*** Begin section ***

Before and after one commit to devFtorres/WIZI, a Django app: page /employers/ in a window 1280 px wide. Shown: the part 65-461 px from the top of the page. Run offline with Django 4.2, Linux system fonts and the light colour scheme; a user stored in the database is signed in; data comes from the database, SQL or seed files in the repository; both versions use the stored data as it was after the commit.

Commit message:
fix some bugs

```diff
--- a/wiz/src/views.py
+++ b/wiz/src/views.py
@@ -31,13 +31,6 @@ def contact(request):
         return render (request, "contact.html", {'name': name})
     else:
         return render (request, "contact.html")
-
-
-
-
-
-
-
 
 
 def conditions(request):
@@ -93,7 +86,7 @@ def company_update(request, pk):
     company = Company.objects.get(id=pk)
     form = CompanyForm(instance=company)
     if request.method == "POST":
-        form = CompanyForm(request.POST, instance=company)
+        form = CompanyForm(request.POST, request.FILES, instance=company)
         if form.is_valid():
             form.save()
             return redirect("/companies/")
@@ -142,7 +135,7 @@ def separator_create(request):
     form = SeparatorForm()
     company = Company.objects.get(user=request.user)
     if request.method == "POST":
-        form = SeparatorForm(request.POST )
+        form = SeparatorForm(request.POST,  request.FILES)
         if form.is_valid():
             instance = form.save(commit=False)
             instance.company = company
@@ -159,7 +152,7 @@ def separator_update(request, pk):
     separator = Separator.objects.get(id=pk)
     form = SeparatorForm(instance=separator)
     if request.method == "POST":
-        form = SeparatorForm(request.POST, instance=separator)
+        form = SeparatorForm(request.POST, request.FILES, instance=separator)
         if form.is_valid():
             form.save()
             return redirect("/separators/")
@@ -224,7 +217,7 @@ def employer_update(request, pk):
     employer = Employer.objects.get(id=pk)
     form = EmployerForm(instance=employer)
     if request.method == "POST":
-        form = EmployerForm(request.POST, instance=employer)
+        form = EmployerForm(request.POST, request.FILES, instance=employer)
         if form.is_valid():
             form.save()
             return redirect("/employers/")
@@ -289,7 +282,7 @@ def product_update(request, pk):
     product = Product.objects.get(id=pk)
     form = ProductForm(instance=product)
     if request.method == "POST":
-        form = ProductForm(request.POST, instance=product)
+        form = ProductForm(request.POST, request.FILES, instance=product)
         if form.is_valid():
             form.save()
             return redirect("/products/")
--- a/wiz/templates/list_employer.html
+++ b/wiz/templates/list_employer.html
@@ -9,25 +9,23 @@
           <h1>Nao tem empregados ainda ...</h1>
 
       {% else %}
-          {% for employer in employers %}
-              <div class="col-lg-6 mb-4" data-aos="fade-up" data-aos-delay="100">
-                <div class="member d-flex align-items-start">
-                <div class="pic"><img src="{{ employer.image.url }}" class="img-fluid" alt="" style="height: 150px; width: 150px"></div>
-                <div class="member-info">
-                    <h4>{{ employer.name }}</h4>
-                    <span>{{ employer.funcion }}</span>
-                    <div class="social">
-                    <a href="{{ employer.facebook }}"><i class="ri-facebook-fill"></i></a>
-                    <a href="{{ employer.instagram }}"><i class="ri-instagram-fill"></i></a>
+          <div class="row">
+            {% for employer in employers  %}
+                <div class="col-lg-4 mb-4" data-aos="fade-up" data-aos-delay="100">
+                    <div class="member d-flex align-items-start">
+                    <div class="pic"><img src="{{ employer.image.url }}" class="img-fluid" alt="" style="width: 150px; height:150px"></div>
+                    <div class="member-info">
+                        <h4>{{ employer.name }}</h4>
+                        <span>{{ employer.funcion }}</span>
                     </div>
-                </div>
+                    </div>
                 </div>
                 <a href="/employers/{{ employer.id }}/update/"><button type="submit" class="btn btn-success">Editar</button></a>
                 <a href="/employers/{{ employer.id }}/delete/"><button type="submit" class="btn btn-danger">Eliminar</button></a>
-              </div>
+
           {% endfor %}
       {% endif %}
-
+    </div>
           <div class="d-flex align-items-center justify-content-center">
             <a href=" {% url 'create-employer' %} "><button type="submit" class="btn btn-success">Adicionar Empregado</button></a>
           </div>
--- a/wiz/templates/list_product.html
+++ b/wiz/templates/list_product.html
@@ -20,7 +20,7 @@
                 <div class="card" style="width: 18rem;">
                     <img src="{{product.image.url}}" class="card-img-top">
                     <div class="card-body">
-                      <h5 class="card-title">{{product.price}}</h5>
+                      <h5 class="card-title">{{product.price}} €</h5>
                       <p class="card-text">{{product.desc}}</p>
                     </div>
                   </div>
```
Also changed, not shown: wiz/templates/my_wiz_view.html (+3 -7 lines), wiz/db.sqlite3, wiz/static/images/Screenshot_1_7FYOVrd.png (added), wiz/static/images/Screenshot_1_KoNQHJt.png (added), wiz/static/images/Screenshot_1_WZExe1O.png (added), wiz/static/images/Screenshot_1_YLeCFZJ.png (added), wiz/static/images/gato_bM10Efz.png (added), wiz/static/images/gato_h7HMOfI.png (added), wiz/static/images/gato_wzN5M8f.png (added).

*** End section ***

Going through the data above, please tally the lines that contain the string "contact" and return only the total.

> _Solution_
3